Hi, Steve! Your observation about the longer lifespan for people over 65 with a BMI between 25 and 30 sounds correct, but I couldn't find a reference. Do you have one?

Hi, Nancy! I agree that people who frequent health-related websites may think of themselves as less healthy than they really are. However my interactions with people in everyday life lead me to believe that many people are in a state of denial about their weight and their health. They see fat people all around them, and they see doctors working medical miracles. With those things in mind, they figure that whatever they're doing is probably normal and they don't need to change anything. But I could be wrong.

Ned Kock said...

Hi Stargazey.

I like your blog!

These BMI-mortality findings are consistent with an analysis I conducted recently on the China Study II data:

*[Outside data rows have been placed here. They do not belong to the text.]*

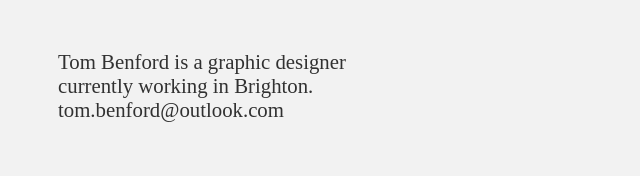
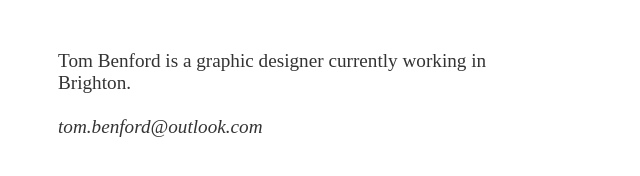
Before and after one commit to tombenford/tombenford.github.io, a plain HTML site: page index.html in a window 1280 px wide. Shown: the whole page, without its empty margins (0-640 px from the left). Drawn offline with Linux system fonts and the light colour scheme.

Commit message:
Update index.html

```diff
--- a/index.html
+++ b/index.html
@@ -3,13 +3,13 @@
   <head>
     <style>
     body{
-      background-color: rgba(0, 0, 0, 0.05);
+      background-color: white;
     }
     div {
-      width: 300px;
+      width: 450px;
       height: auto;
       margin: 50px;
-      font-size: 130%;
+      font-size: 120%;
       color: rgba(0,0,0,0.8)
     }
     </style>
@@ -17,7 +17,7 @@
 
   <body>
     <div>
-  Tom Benford is a graphic designer currently working in Brighton.<br>tom.benford@outlook.com
+  Tom Benford is a graphic designer currently working in Brighton.<br><br><i>tom.benford@outlook.com</i>
     <div>
   </body>
   </html>
```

In simple terms, the China Study II data seems to suggest that those who eat well, but not too much, live the longest. Those who eat little have slightly lower longevity (a bit of a blow to the calorie restriction theory of longevity). Those who eat too much seem to have the lowest longevity, perhaps because of the negative effects of excessive body fat.

BMI is not such a bad measure, because muscular but lean people are somewhat rare. The influence that this minority has on statistical tests tends to be relatively small. The larger the sample, probably the smaller the influence.

Stargazey said...

Hi, Ned! I like your blog, too. Thanks for introducing me to it!

Anonymous said...

Those conclusions about BMI are based on the SAD, not a diet free from the Neolithic agents of disease.

Anne said...

I just read the JAMA study that was linked. The underweight deaths were associated with respiratory disease particularly in Koreans who had TB ! I think the overweight and underweight in that study should have been more like for like and from a Western country such as the US or UK and not from one where infectious diseases such as TB are endemic as it skews the results of this study imho.